▶ **EXERCISE**
Each line in the data holding "ipynb" should be listed.

▶ **INPUT FOR THIS TASK**
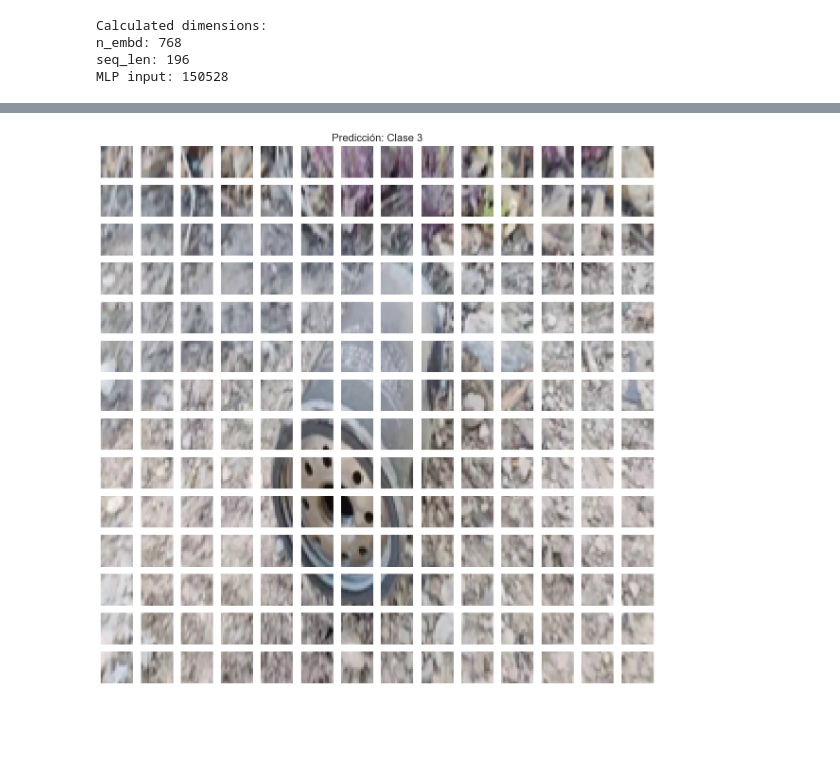
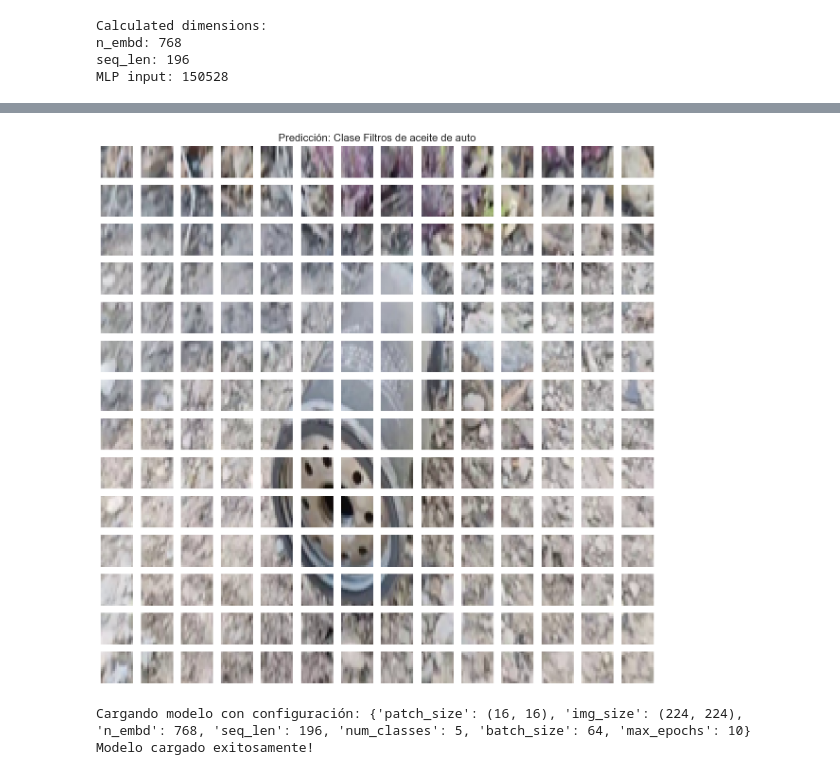
Before and after one commit to bspoloo/SIS421-022025, a Jupyter notebook: Laboratorios/Laboratorio 6/transformer enconder.ipynb, the cells around one changed output, grey strips where cells are left out. Cells and saved outputs as stored; diff of their text form; code cells hidden in the pictures; blank space fills up the shorter version.

```diff
--- a/Laboratorios/Laboratorio 6/transformer enconder.ipynb
+++ b/Laboratorios/Laboratorio 6/transformer enconder.ipynb
@@ -13,18 +24,15 @@ import math
 # %%
 patch_size = (16, 16)      # Tamaño de cada patch (afecta n_embd)
 img_size = (224, 224)      # Resolución de entrada (afecta seq_len)
-batch_size = 16            # Tamaño del batch (afecta memoria)
+batch_size = 64            # Tamaño del batch (afecta memoria)
 
 n_embd = 3 * 16 * 16       # 768 - Dimensiones del embedding por patch
 seq_len = 14 * 14          # 196 - Número total de patches
-n_heads = 4*4               # Número de cabezas de atención
+n_heads = 4*4              # Número de cabezas de atención
 num_classes = 5            # Número de clases de tu dataset
 dropout = 0.3              # Regularización para evitar overfitting
 
 learning_rate = 1e-4       # Tasa de aprendizaje
 weight_decay = 1e-4        # Regularización L2
-optimizer = "Adam"        # Optimizador (Adam, AdamW, SGD)
 
-max_epochs = 3             # Épocas máximas
-precision = 32             # Precisión (16 para GPU, 32 para CPU)
-accumulate_grad_batches = 1 # Acumulación de gradientes
+max_epochs = 10            # Épocas máximas de entrenamiento
@@ -265,20 +361,25 @@ class EnhancedAttentionModel(pl.LightningModule):
         self.save_hyperparameters()
 
         self.mlp = None
-        self.pos_embedding = nn.Parameter(torch.zeros(1, seq_len, n_embd))
-        self.inp_embedding = nn.Linear(n_input, n_embd)
+        self.inp_embedding = nn.Linear(n_input, n_embd) # Capa de embedding
+        self.pos_embedding = nn.Parameter(torch.zeros(1, seq_len, n_embd)) # Embedding posicional
+
         #capas transformer
         self.transformer_blocks = nn.Sequential(
             *[TransformerBlock(n_embd, n_heads) for _ in range(n_layers)]
         )
 
+        # Clasificador final
         self.fc = nn.Linear(n_embd*seq_len, num_classes)
+        self.criterion = nn.CrossEntropyLoss()
+
     def forward(self, x):
-        e = self.inp_embedding(x) + self.pos_embedding
+        e = self.inp_embedding(x) + self.pos_embedding[:, :x.size(1), :] # Asegurar que el tamaño de secuencia coincida
 
         x = self.transformer_blocks(e)
 
-        y = self.fc(x.view(x.size(0), -1))
+        # Convierte a un tensor de forma (batch_size, n_embd*seq_len)
+        y = self.fc(x.view(x.size(0), -1)) # Aplanar y clasificar - fully connected
         return y
 
     def training_step(self, batch, batch_idx):
@@ -304,8 +405,8 @@ class EnhancedAttentionModel(pl.LightningModule):
     def configure_optimizers(self):
         return torch.optim.Adam(
             self.parameters(),
-            lr=1e-4,
-            weight_decay=1e-4
+            lr=learning_rate,
+            weight_decay=weight_decay
         )
 # %%
 C = 3  # RGB
@@ -647,7 +711,7 @@ def visualize_prediction(image_path, model, class_names=None):
 
     return pred_class, pred_probs
 # %%
-def visualize_patches_from_image(image_path, model, patch_size=(16, 16)):
+def visualize_patches_from_image(image_path, model, patch_size=(16, 16), class_names=None):
     """
     Visualiza todos los patches de una imagen
     """
@@ -684,7 +748,7 @@ def visualize_patches_from_image(image_path, model, patch_size=(16, 16)):
             ax.axis('off')
             # ax.set_title(f'{i},{j}', fontsize=6)  # Opcional: coordenadas
 
-    fig.suptitle(f'Predicción: Clase {pred_class}', fontsize=16)
+    fig.suptitle(f'Predicción: Clase {class_names[pred_class]}', fontsize=16)
     plt.tight_layout()
     plt.show()
 # %%
@@ -759,4 +885,12 @@ Predicted class: 3, Probabilities: tensor([6.2768e-13, 2.5154e-09, 1.6826e-07, 1
 # %%
-visualize_patches_from_image(image_path=image_path, model=model, patch_size=patch_size)
+visualize_patches_from_image(image_path=image_path, model=model, patch_size=patch_size, class_names=class_names)
 # %% [output]
-[figure, old version]
+[figure, new version]
+# %%
+
+model = load_model_complete(metadata_path)
+
+# visualize_patches_from_image(image_path=image_path, model=model, patch_size=patch_size, class_names=class_names)
+# %% [output]
+Cargando modelo con configuración: {'patch_size': (16, 16), 'img_size': (224, 224), 'n_embd': 768, 'seq_len': 196, 'num_classes': 5, 'batch_size': 64, 'max_epochs': 10}
+Modelo cargado exitosamente!
```
Also changed, not shown: parts of 29 cells of this notebook, 6 other files.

▶ **SOLUTION**
Before and after one commit to bspoloo/SIS421-022025, a Jupyter notebook: Laboratorios/Laboratorio 6/transformer enconder.ipynb, the cells around one changed output, grey strips where cells are left out. Cells and saved outputs as stored; diff of their text form; code cells hidden in the pictures; blank space fills up the shorter version.
--- a/Laboratorios/Laboratorio 6/transformer enconder.ipynb
+++ b/Laboratorios/Laboratorio 6/transformer enconder.ipynb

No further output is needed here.